HC seeks report from centre on question paper leak
Posted on Mar 20 2014 | IANS
New Delhi, March 19 : The Delhi High Court Wednesday directed the central government and the Central Board of Secondary Education (CBSE) to submit a detailed report on the leak of the Class XII physics question paper for the 2014 senior secondary examinations in Manipur.
A division bench of Acting Chief Justice B.D. Ahmed and Justice Siddharth Mridul refused to accept the final report submitted by the government and the CBSE on the issue, which said the leak of the All India Senior Secondary Certification Examination question paper was not "widespread".
"The report does not deal with the fact that the question paper was on the net," the bench remarked, and directed the government to conduct a fresh inquiry on the extent of the leak with regard to other states.
Each year, the CBSE prepares three sets of question papers for Delhi, rest of India and outside India.
The petition filed by Rajiv Ranjan Dwivedi said the question paper set for the second category was leaked on the internet a day before the examination date.
"The question paper was leaked, downloaded on the internet, sold in the market," the petition said, adding that the question paper was accessible in the market for Rs.3,000.
While the CBSE has decided to conduct a re-examination of the physics paper in Manipur April 2, the petition sought direction to the government to conduct re-examination for the rest of the country also.
The petition said that those who succeed in procuring the leaked question paper can certainly take advantage in the IIT JEE examination and getting admission in good colleges.
It said 40 percent of the marks obtained in the Class XII examination are considered in the IIT JEE exam.
Pulling up the government for failing to come out with proper data on the extent of the leak, the bench directed it to conduct a probe into the number of 'hits' the website received when it was hosting the leaked question paper.
"These things spread like wildfire. Have you done a survey as to how many hits that website received during that period.

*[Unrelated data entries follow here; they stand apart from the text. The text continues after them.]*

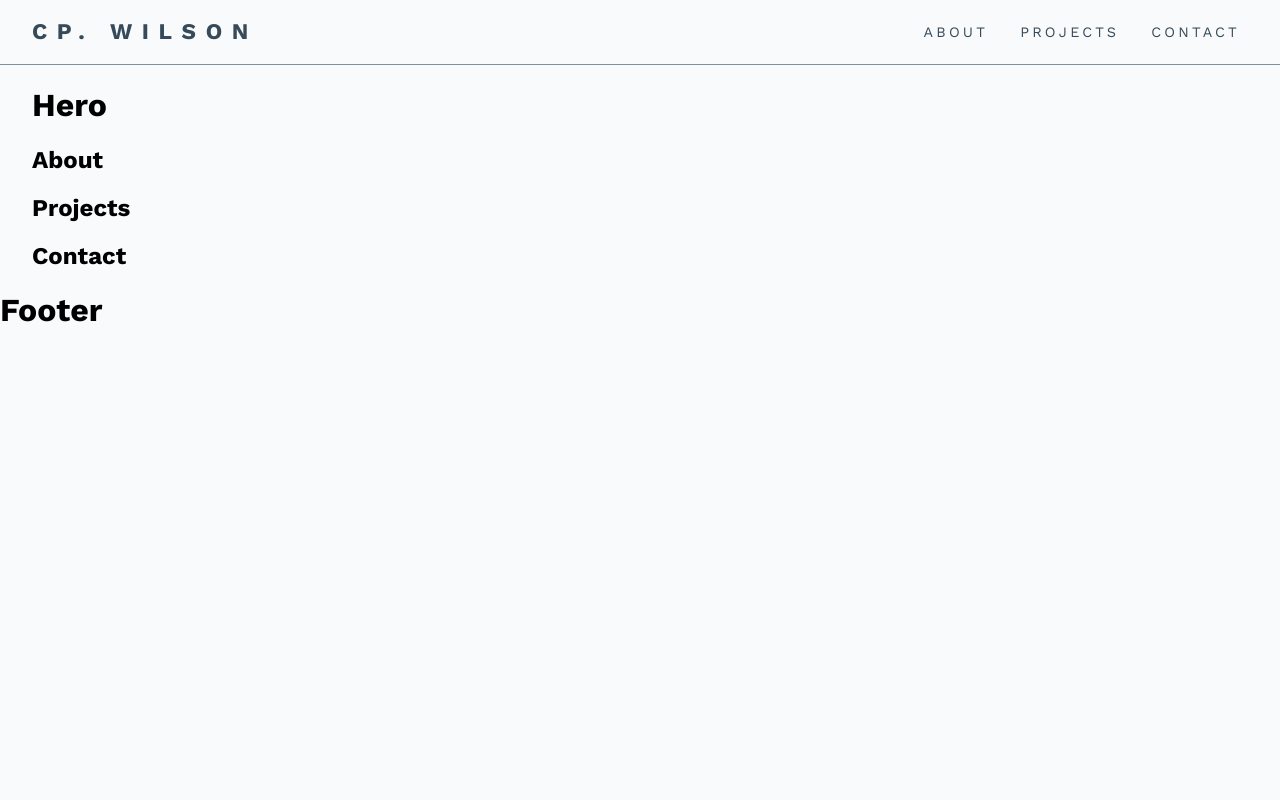
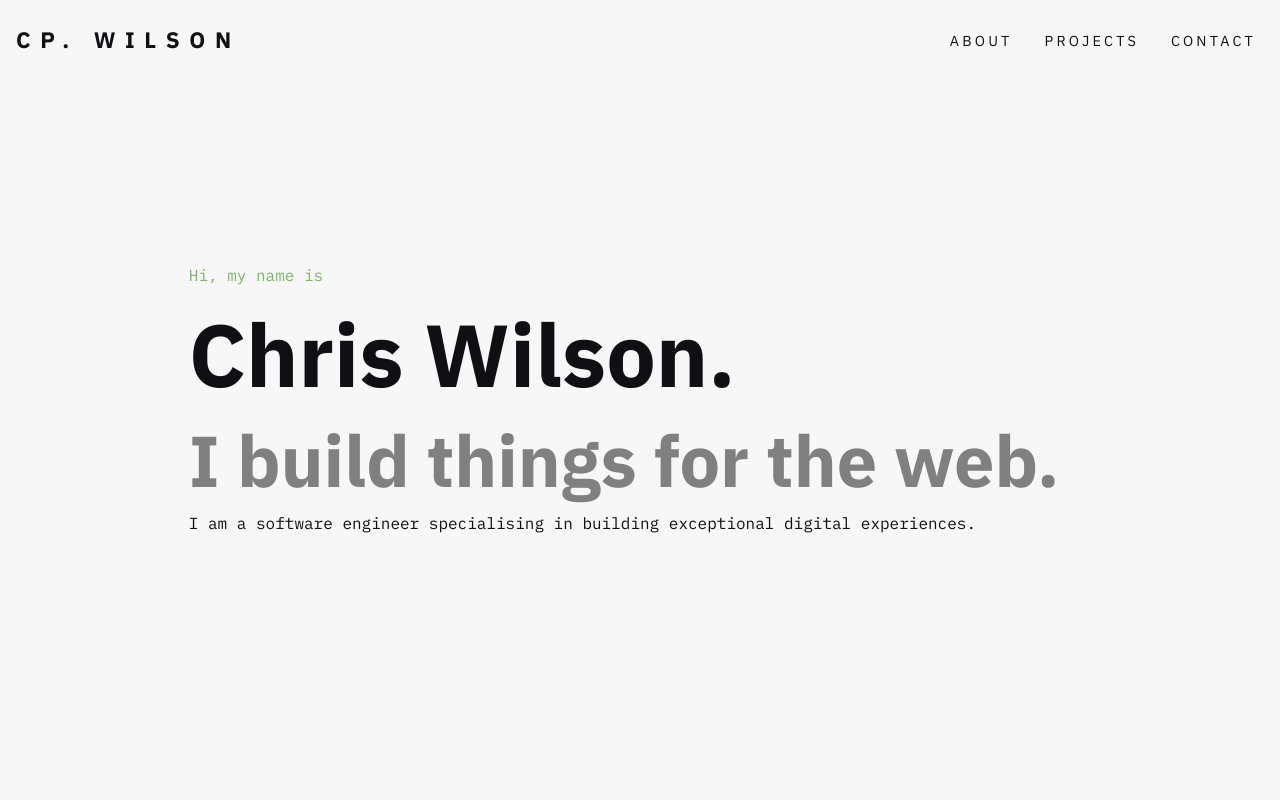
Before and after one commit to cpwilson87/portfolio, a Next.js app: page / in a window 1280 px wide. Shown: the top 800 px of the page. Built offline with nearby package versions, Linux system fonts and the light colour scheme.

Commit message:
feat: add hero section

```diff
--- a/components/Footer.js
+++ b/components/Footer.js
@@ -1,7 +1,7 @@
 export default function Footer() {
 	return (
-		<div>
-			<h1>Footer</h1>
-		</div>
+		<footer>
+			<p>Designed & Built by Chris Wilson</p>
+		</footer>
 	);
 }
--- a/components/Hero.js
+++ b/components/Hero.js
@@ -1,7 +1,14 @@
 export default function Hero() {
 	return (
-		<div>
-			<h1>Hero</h1>
-		</div>
+		<section id="home">
+			<hgroup>
+				<p className="text-green font-mono">Hi, my name is</p>
+				<p className="title">Chris Wilson.</p>
+				<p className="subtitle">I build things for the web.</p>
+				<p className="font-mono">
+					I am a software engineer specialising in building exceptional digital experiences.
+				</p>
+			</hgroup>
+		</section>
 	);
 }
--- a/pages/index.js
+++ b/pages/index.js
@@ -1,6 +1,4 @@
 import Head from 'next/head';
-// import styles from '../styles/Home.module.css';
-
 import { Header, Footer, Hero, About, Projects, Contact } from '../components';
 
 export default function Home() {
--- a/styles/_variables.scss
+++ b/styles/_variables.scss
@@ -1,112 +1,89 @@
 /*********************
 Variables
 *********************/
-@import url('https://fonts.googleapis.com/css2?family=Work+Sans:wght@300;400;700&display=swap');
+@import url('https://fonts.googleapis.com/css2?family=IBM+Plex+Sans:wght@400;700&display=swap');
+@import url('https://fonts.googleapis.com/css2?family=IBM+Plex+Mono&display=swap');
 
 :root {
 	/* font */
-	--font-base: 'Work Sans', -apple-system, BlinkMacSystemFont, 'Segoe UI', Roboto, Oxygen, Ubuntu,
-		Cantarell, 'Open Sans', 'Helvetica Neue', sans-serif;
-	/* light */
-	--bg-light: #f8fafb;
-	--text-light: #364a59;
-	--shadow-light: 0 2px 4px rgb(105, 112, 117, 0.2);
-
-	--bg1-light: #ffffff;
-	--bg2-light: #f9f9f9;
-	--text1-light: #7d92a1;
-	--text2-light: #dae2e8;
-	--shadow1-light: 0 8px 16px rgb(18, 18, 23, 0.1);
-	--shadow2-light: 0 4px 16px rgb(18, 18, 23, 0.15);
+	--font-base: 'IBM Plex Sans', -apple-system, BlinkMacSystemFont, 'Segoe UI', Roboto, Oxygen,
+		Ubuntu, Cantarell, 'Open Sans', 'Helvetica Neue', sans-serif;
+	--font-mono: 'IBM Plex Mono', SFMono-Regular, Menlo, Monaco, Consolas, 'Liberation Mono',
+		'Courier New', monospace;
 
 	/* dark */
-	--bg-dark: #2e3438;
-	--text-dark: #ffffff;
-	--shadow-dark: 0 2px 4px rgba(18, 27, 33, 0.4);
+	--color-dark-text: hsl(214, 100%, 95%);
+	--color-dark-background: hsl(233, 13%, 14%);
+	--color-dark-primary: hsl(240, 3%, 92%);
+	--color-dark-secondary: hsl(0, 0%, 50%);
+	--color-dark-muted: hsl(225, 3%, 23%);
+	--color-dark-hinted: hsl(220, 7%, 18%);
+	--color-dark-gray: hsl(216, 19%, 72%);
+	/* light */
+	--color-light-text: hsl(240, 11%, 7%);
+	--color-light-background: hsl(0, 0%, 97%);
+	--color-light-primary: hsl(218, 13%, 12%);
+	--color-light-secondary: hsl(0, 0%, 50%);
+	--color-light-muted: hsl(240, 1%, 73%);
+	--color-light-hinted: hsl(60, 4%, 95%);
+	--color-light-gray: hsl(217, 25%, 42%);
+	/* accents */
+	--color-red: hsl(360, 81%, 69%);
+	--color-orange: hsl(27, 78%, 63%);
+	--color-yellow: hsl(50, 58%, 60%);
+	--color-green: hsl(104, 32%, 56%);
+	--color-teal: hsl(187, 45%, 58%);
+	--color-blue: hsl(225, 88%, 75%);
+	--color-purple: hsl(279, 53%, 69%);
+	--color-pink: hsl(330, 64%, 71%);
 
-	--bg1-dark: #111b22;
-	--bg2-dark: #383e42;
-	--text1-dark: #acbac3;
-	--text2-dark: #566976;
-	--shadow1-dark: 0 4px 32px rgba(18, 27, 33, 0.5);
-	--shadow2-dark: 0 24px 128px rgba(18, 27, 33, 0.9);
-
-	/* accent */
-	--text-btn: var(--text-dark);
-	--primary-inactive: #6dcdd880;
-	--primary-active: #31aab7;
-	--primary-hover: #129aa6;
-	--primary-select: #21717a;
-
-	--secondary-inactive: #0078ce80;
-	--secondary-active: #0078ce;
-	--secondary-hover: #0069b4;
-	--secondary-select: #005a9b;
-
-	--danger-text: #dc3545;
-	--danger-bg: #f8e0e0;
-	--success-text: #28a745;
-	--success-bg: #dff0d8;
-	--warning-text: #ffc107;
-	--warning-bg: #fcf8e3;
-	--info-text: #0066dd;
-	--info-bg: #b8d0ec;
-
-	/* border */
+	/* layout */
 	--border-radius: 4px;
-
+	--header-height: 5rem;
+	--footer-height: 3rem;
+	--content-width: 94ch;
 	--transition-duration: 300ms;
 }
 
+/* Themes */
 body {
-	margin: 0;
+	--color-text: var(--color-dark-text);
+	--color-bg: var(--color-dark-background);
+	--color-primary: var(--color-dark-primary);
+	--color-secondary: var(--color-dark-secondary);
+	--color-muted: var(--color-dark-muted);
+	--color-hinted: var(--color-dark-hinted);
+	--color-gray: var(--color-dark-gray);
+
 	font-family: var(--font-base);
-	/* Colors */
-	--bg: var(--bg-light);
-	--text: var(--text-light);
-	--shadow: var(--shadow-light);
-
-	--bg1: var(--bg1-light);
-	--bg2: var(--bg2-light);
-	--text1: var(--text1-light);
-	--text2: var(--text2-light);
-	--shadow2: var(--shadow2-light);
-	--shadow3: var(--shadow3-light);
-
-	color: var(---text);
-	background: var(--bg);
+	color: var(--color-text);
+	background: var(--color-bg);
 }
 
-body.dark {
-	--bg: var(--bg-dark);
-	--text: var(--text-dark);
-	--shadow: var(--shadow1-dark);
+body.light {
+	--color-text: var(--color-light-text);
+	--color-bg: var(--color-light-background);
+	--color-primary: var(--color-light-primary);
+	--color-secondary: var(--color-light-secondary);
+	--color-muted: var(--color-light-muted);
+	--color-hinted: var(--color-light-hinted);
+	--color-gray: var(--color-light-gray);
 
-	--bg1: var(--bg1-dark);
-	--bg2: var(--bg2-dark);
-	--text1: var(--text1-dark);
-	--text2: var(--text2-dark);
-	--shadow1: var(--shadow2-dark);
-	--shadow2: var(--shadow3-dark);
-
-	color: var(--text);
-	background: var(--bg);
+	color: var(--color-text);
+	background: var(--color-bg);
 }
 
-@media (prefers-color-scheme: dark) {
+@media (prefers-color-scheme: light) {
 	body {
-		--bg: var(--bg-dark);
-		--text: var(--text-dark);
-		--shadow: var(--shadow1-dark);
+		--color-text: var(--color-light-text);
+		--color-bg: var(--color-light-background);
+		--color-primary: var(--color-light-primary);
+		--color-secondary: var(--color-light-secondary);
+		--color-muted: var(--color-light-muted);
+		--color-hinted: var(--color-light-hinted);
+		--color-gray: var(--color-light-gray);
 
-		--bg1: var(--bg1-dark);
-		--bg2: var(--bg2-dark);
-		--text1: var(--text1-dark);
-		--text2: var(--text2-dark);
-		--shadow1: var(--shadow2-dark);
-		--shadow2: var(--shadow3-dark);
-
-		color: var(--text);
-		background: var(--bg);
+		color: var(--color-text);
+		background: var(--color-bg);
 	}
 }
--- a/styles/_base.scss
+++ b/styles/components/_base.scss
@@ -18,37 +18,26 @@ Root
 html {
 }
 body {
-	min-height: 100vh;
+	margin: 0;
 	padding: 0;
 }
 
 main {
-	padding: 0 2rem;
+	padding-right: calc((100vw - var(--content-width)) / 2);
+	padding-left: calc((100vw - var(--content-width)) / 2);
+}
+
+section {
+	min-height: 80vh;
+	display: flex;
+	flex-direction: column;
+	justify-content: center;
+	gap: 0.5rem;
 }
 
 /*********************
 Content sectioning
 *********************/
-h1,
-h2,
-h3,
-h4,
-h5,
-h6 {
-}
-h1 {
-}
-h2 {
-}
-h3 {
-}
-h4 {
-}
-h5 {
-}
-h6 {
-}
-
 nav {
 }
 nav ul,
@@ -65,19 +54,10 @@ nav a:hover {
 nav a:active {
 }
 
-main {
-}
-
 article {
 }
 
-section {
-}
-
 aside {
-}
-
-footer {
 }
 
 address {
--- /dev/null
+++ b/styles/components/_colors.scss
@@ -0,0 +1,90 @@
+.active {
+	color: var(--color-green);
+}
+
+.text-red {
+	color: var(--color-red);
+}
+.text-red::selection {
+	background: var(--color-red);
+}
+.text-orange {
+	color: var(--color-orange);
+}
+.text-orange::selection {
+	background: var(--color-orange);
+}
+.text-yellow {
+	color: var(--color-yellow);
+}
+.text-yellow::selection {
+	background: var(--color-yellow);
+}
+.text-green {
+	color: var(--color-green);
+}
+.text-green::selection {
+	background: var(--color-green);
+}
+.text-teal {
+	color: var(--color-teal);
+}
+.text-teal::selection {
+	background: var(--color-teal);
+}
+.text-blue {
+	color: var(--color-blue);
+}
+.text-blue::selection {
+	background: var(--color-blue);
+}
+.text-purple {
+	color: var(--color-purple);
+}
+.text-purple::selection {
+	background: var(--color-purple);
+}
+.text-pink {
+	color: var(--color-pink);
+}
+.text-pink::selection {
+	background: var(--color-pink);
+}
+.text-gray {
+	color: var(--color-gray);
+}
+.text-gray::selection {
+	background: var(--color-gray);
+}
+
+.text-primary {
+	color: var(--color-primary);
+}
+
+.text-primary::selection {
+	background: var(--color-primary);
+}
+
+.text-secondary {
+	color: var(--color-secondary);
+}
+
+.text-secondary::selection {
+	background: var(--color-secondary);
+}
+
+.text-muted {
+	color: var(--color-muted);
+}
+
+.text-muted::selection {
+	background: var(--color-muted);
+}
+
+.text-hinted {
+	color: var(--color-hinted);
+}
+
+.text-hinted::selection {
+	background: var(--color-hinted);
+}
--- /dev/null
+++ b/styles/components/_footer.scss
@@ -0,0 +1,7 @@
+footer {
+	display: flex;
+	align-items: center;
+	justify-content: center;
+	font-family: var(--font-mono);
+	border-top: 1px solid var(--text);
+}
--- a/styles/components/_header.scss
+++ b/styles/components/_header.scss
@@ -6,9 +6,9 @@ header {
 	display: flex;
 	align-items: center;
 	justify-content: space-between;
-	padding: 1rem 2rem;
-
-	border-bottom: 1px solid var(--text1);
+	height: var(--header-height);
+	padding-left: 1rem;
+	padding-right: 1rem;
 
 	// Logo
 	> a {
@@ -55,7 +55,7 @@ header {
 		}
 
 		& a:hover {
-			color: var(--text1);
+			color: var(--color-secondary);
 		}
 
 		& a:hover::after {
--- /dev/null
+++ b/styles/components/_typography.scss
@@ -0,0 +1,97 @@
+/*********************
+Typography
+*********************/
+p,
+h1,
+h2,
+h3,
+h4,
+h5,
+h6,
+label,
+button {
+	font-weight: 400;
+	font-size: 16px;
+	line-height: 0.24;
+}
+
+hgroup {
+	display: flex;
+	flex-direction: column;
+	gap: 2rem;
+}
+
+hgroup * {
+	margin-top: 0;
+	margin-bottom: 0;
+}
+
+.title {
+	font-weight: 700;
+	font-size: 88px;
+	line-height: 1.01;
+	letter-spacing: -0.04;
+}
+
+.subtitle {
+	font-weight: 700;
+	font-size: 72px;
+	line-height: 0.83;
+	letter-spacing: -0.04;
+	color: var(--color-secondary);
+}
+
+.h1 {
+	font-weight: 400;
+	font-size: 40px;
+	line-height: 0.48;
+	letter-spacing: -0.02;
+}
+
+.h2 {
+	font-weight: 400;
+	font-size: 32px;
+	line-height: 0.39;
+	letter-spacing: -0.02;
+}
+
+.h3 {
+	font-weight: 400;
+	font-size: 28px;
+	line-height: 0.35;
+	letter-spacing: -0.02;
+}
+
+.h4 {
+	font-weight: 400;
+	font-size: 24px;
+	line-height: 0.3;
+}
+
+.h5 {
+	font-weight: 400;
+	font-size: 20px;
+	line-height: 0.26;
+}
+
+.h6 {
+	font-weight: 400;
+	font-size: 14px;
+	line-height: 0.19;
+}
+
+.lead {
+	font-weight: 400;
+	font-size: 20px;
+	line-height: 0.3;
+}
+
+.helper {
+	font-weight: 400;
+	font-size: 12px;
+	line-height: 0.21;
+}
+
+.font-mono {
+	font-family: var(--font-mono);
+}
```
Also changed, not shown: styles/index.scss (+6 -2 lines).
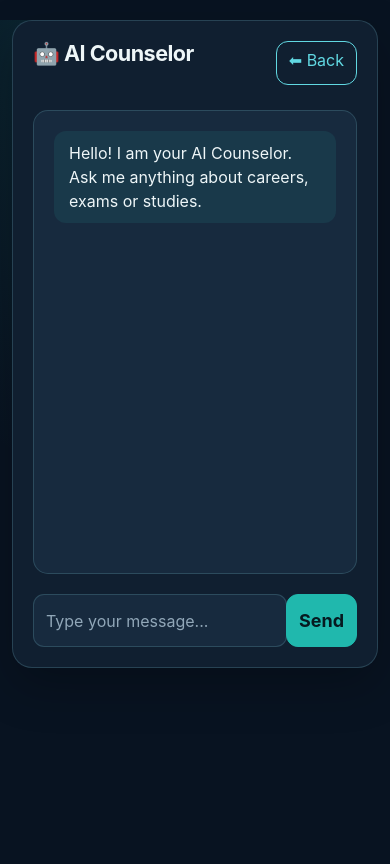
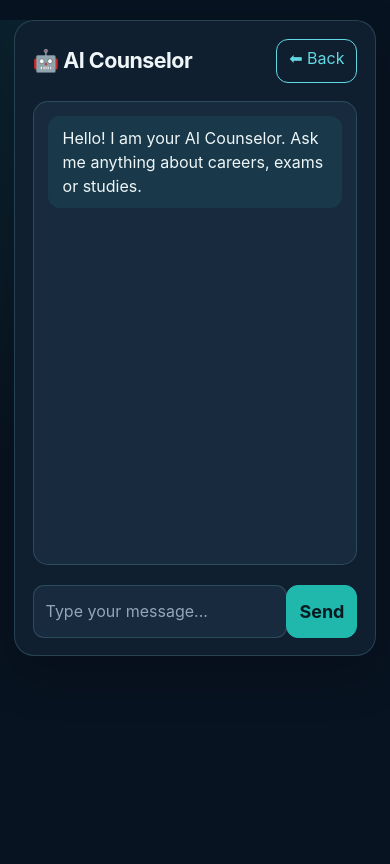
Before and after one commit to varshinickswamy-dot/Smarty-Hub, a Flask app: page /chatbot in a window 390 px wide. Run offline with Flask 3, Linux system fonts and the light colour scheme; the visitor is signed in with stand-in values (Sample User, id 1); some libraries are stand-ins or nearby versions.

Commit message:
Apply responsive mobile layout across all Smarty Hub pages

```diff
--- a/static/css/style.css
+++ b/static/css/style.css
@@ -33,3 +33,198 @@ a:hover{color:#fff}
 .reset{background:#b85f6a!important;color:white!important}
 .result-box{border-left:4px solid var(--sh-primary)!important}
 @media(max-width:575px){.card{padding:20px!important}.container{max-width:100%}.dashboard-grid{margin-top:24px!important}}
+
+
+/* ==========================================================
+   SMARTY HUB — SHARED RESPONSIVE LAYOUT
+   Applies across dashboard, LaunchPad, Career Lab, forms,
+   chatbot, resume builder, admin and study timer.
+   ========================================================== */
+html,body{
+  width:100%;
+  max-width:100%;
+  overflow-x:clip;
+}
+body{
+  min-width:320px;
+  overflow-wrap:anywhere;
+}
+img,video,canvas,svg,iframe{
+  max-width:100%;
+}
+.container,.container-fluid,.wrap,main,section,.row,[class*="col-"]{
+  min-width:0;
+}
+.container,.container-fluid{
+  max-width:100%;
+}
+.card,.panel,.hero,.result-box,.detail-box,.timer-card,.chat-area{
+  min-width:0;
+  overflow-wrap:anywhere;
+}
+form,.form-group,.input-group{
+  min-width:0;
+  max-width:100%;
+}
+.form-control,.form-select,select,input,textarea,button{
+  max-width:100%;
+}
+textarea{
+  overflow-wrap:anywhere;
+}
+.table-responsive{
+  max-width:100%;
+  overflow-x:auto;
+  -webkit-overflow-scrolling:touch;
+}
+pre,code{
+  white-space:pre-wrap;
+  overflow-wrap:anywhere;
+}
+.navbar{
+  position:relative;
+  z-index:20;
+  display:flex;
+  flex-wrap:wrap;
+  align-items:center;
+  gap:10px;
+  min-width:0;
+  max-width:100%;
+}
+.navbar-brand{
+  min-width:0;
+  max-width:100%;
+  white-space:normal;
+  overflow-wrap:anywhere;
+}
+.navbar .btn{
+  flex:0 0 auto;
+  min-height:44px;
+}
+.header,.admin-header,.d-flex.justify-content-between{
+  min-width:0;
+  flex-wrap:wrap;
+}
+.header > *, .admin-header > *{
+  min-width:0;
+}
+button,a.btn,input[type="submit"]{
+  touch-action:manipulation;
+}
+:focus-visible{
+  scroll-margin-top:12px;
+}
+@media (max-width:767px){
+  .container{
+    width:100%;
+    padding-left:max(14px,env(safe-area-inset-left)) !important;
+    padding-right:max(14px,env(safe-area-inset-right)) !important;
+  }
+  .container.mt-5{
+    margin-top:1.25rem !important;
+  }
+  .navbar{
+    padding-left:max(12px,env(safe-area-inset-left)) !important;
+    padding-right:max(12px,env(safe-area-inset-right)) !important;
+  }
+  .navbar-brand{
+    flex:1 1 160px;
+    font-size:clamp(17px,4.5vw,22px) !important;
+    line-height:1.2;
+  }
+  .navbar .btn{
+    font-size:14px;
+    padding:9px 12px;
+  }
+  .header,.admin-header{
+    align-items:center !important;
+    gap:10px;
+    margin-bottom:18px !important;
+  }
+  .header h1,.header h2,.admin-header h1,.admin-header h2{
+    flex:1 1 180px;
+    font-size:clamp(20px,5.5vw,27px) !important;
+    line-height:1.2;
+    margin-bottom:0;
+  }
+  .card,.panel,.timer-card{
+    padding:clamp(16px,4.5vw,22px) !important;
+    border-radius:20px !important;
+  }
+  .hero{
+    padding:clamp(18px,5vw,26px) !important;
+    border-radius:20px !important;
+  }
+  .hero h1,.hero .display-6{
+    font-size:clamp(27px,7vw,38px) !important;
+    line-height:1.12;
+  }
+  h1{font-size:clamp(25px,6.5vw,34px)}
+  h2{font-size:clamp(21px,5.7vw,29px)}
+  h3{font-size:clamp(18px,5vw,24px)}
+  p,label,li{overflow-wrap:anywhere}
+  .row{
+    --bs-gutter-x:1rem;
+    --bs-gutter-y:1rem;
+  }
+  .form-control,.form-select,select,input,textarea{
+    width:100%;
+    min-width:0;
+    font-size:16px !important;
+  }
+  .btn,.btn-primary,.btn-success,.generate-btn{
+    min-height:46px;
+    white-space:normal;
+    overflow-wrap:anywhere;
+  }
+  .dashboard-grid{
+    grid-template-columns:minmax(0,1fr) !important;
+  }
+  .dashboard-grid > a,.dashboard-grid .card-box{
+    min-width:0;
+    max-width:100%;
+  }
+  .chat-area{
+    height:min(55dvh,460px);
+    min-height:220px;
+    padding:14px !important;
+  }
+  .user-msg,.bot-msg{
+    max-width:92%;
+  }
+  .timer-card{
+    width:100%;
+    max-width:480px;
+  }
+  .table{
+    white-space:nowrap;
+  }
+  .score{
+    font-size:clamp(38px,11vw,52px) !important;
+  }
+}
+@media (max-width:380px){
+  .navbar{
+    gap:7px;
+  }
+  .navbar-brand{
+    flex-basis:135px;
+    font-size:16px !important;
+  }
+  .navbar .btn{
+    padding:8px 9px;
+    font-size:13px;
+  }
+  .container{
+    padding-left:12px !important;
+    padding-right:12px !important;
+  }
+  .card,.panel,.timer-card{
+    padding:15px !important;
+  }
+}
+@media (hover:none) and (pointer:coarse){
+  .card-box:hover,.control-btn:hover{
+    transform:none !important;
+  }
+}
```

We will also have to consider that some students may have downloaded it and e-mailed it to others," the bench said.
The court posted the matter for further hearing March 27.